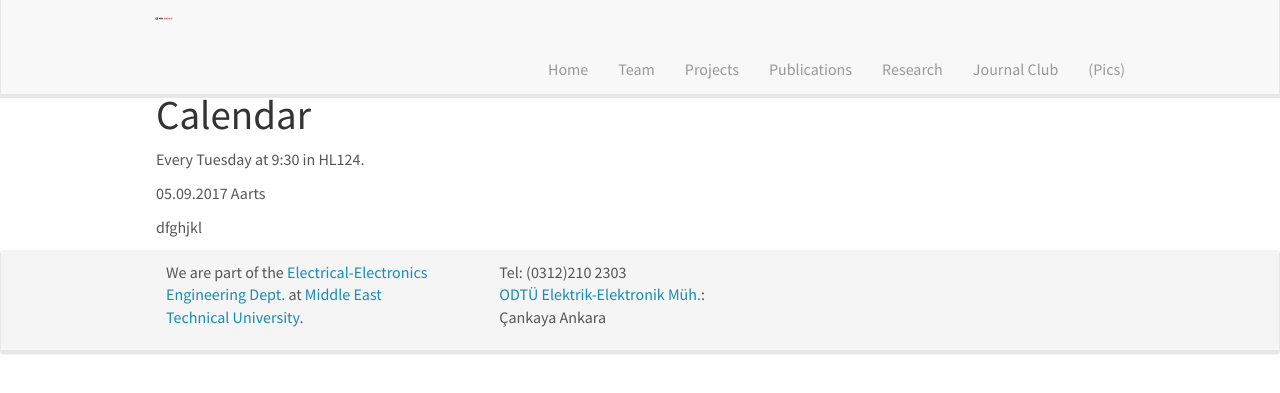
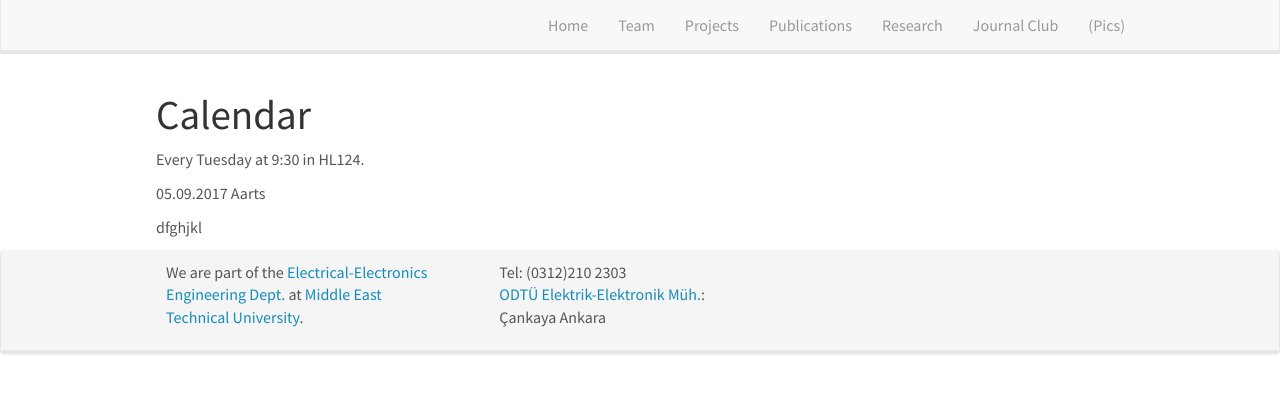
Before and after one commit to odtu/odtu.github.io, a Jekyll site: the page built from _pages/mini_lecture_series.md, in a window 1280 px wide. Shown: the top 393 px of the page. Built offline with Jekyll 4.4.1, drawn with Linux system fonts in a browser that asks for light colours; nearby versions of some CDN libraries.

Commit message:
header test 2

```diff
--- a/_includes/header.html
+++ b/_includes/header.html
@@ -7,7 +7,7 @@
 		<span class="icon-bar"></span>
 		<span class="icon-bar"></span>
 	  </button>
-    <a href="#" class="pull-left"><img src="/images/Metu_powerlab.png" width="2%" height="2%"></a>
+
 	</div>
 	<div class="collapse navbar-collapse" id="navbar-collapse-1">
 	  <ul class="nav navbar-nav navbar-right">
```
•••••
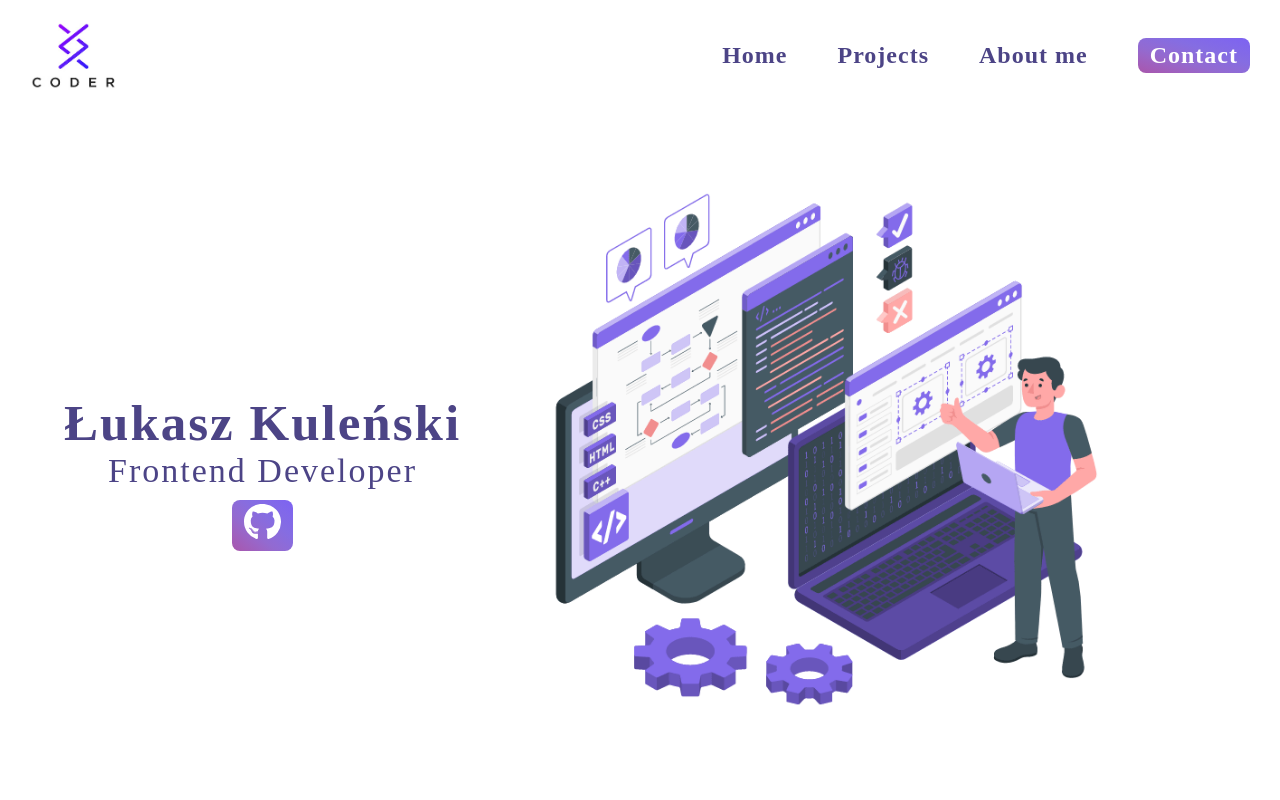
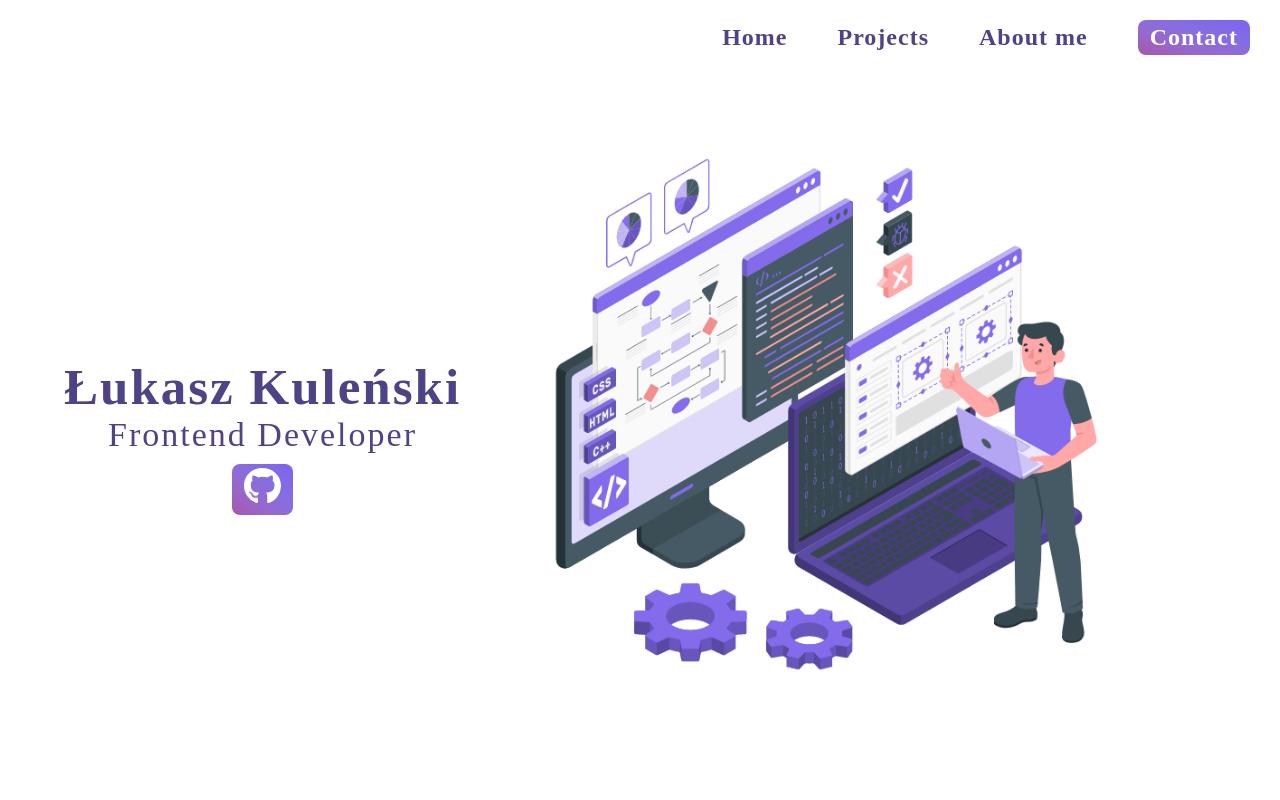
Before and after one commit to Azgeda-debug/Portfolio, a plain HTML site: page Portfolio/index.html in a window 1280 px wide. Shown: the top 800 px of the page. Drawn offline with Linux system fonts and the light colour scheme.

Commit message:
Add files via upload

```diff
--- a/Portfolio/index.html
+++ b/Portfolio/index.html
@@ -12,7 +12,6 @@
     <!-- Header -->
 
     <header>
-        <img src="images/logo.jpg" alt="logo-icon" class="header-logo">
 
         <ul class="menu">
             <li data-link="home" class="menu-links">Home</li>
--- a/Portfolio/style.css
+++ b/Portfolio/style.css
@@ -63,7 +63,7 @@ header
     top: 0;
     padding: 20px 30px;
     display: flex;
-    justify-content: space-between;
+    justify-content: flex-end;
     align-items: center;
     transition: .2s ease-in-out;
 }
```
•••••
» **Work to be completed**: Compute the number of lines in the entries above that hold the word "with"; the answer must contain nothing else.

» **Solution to the problem**: 2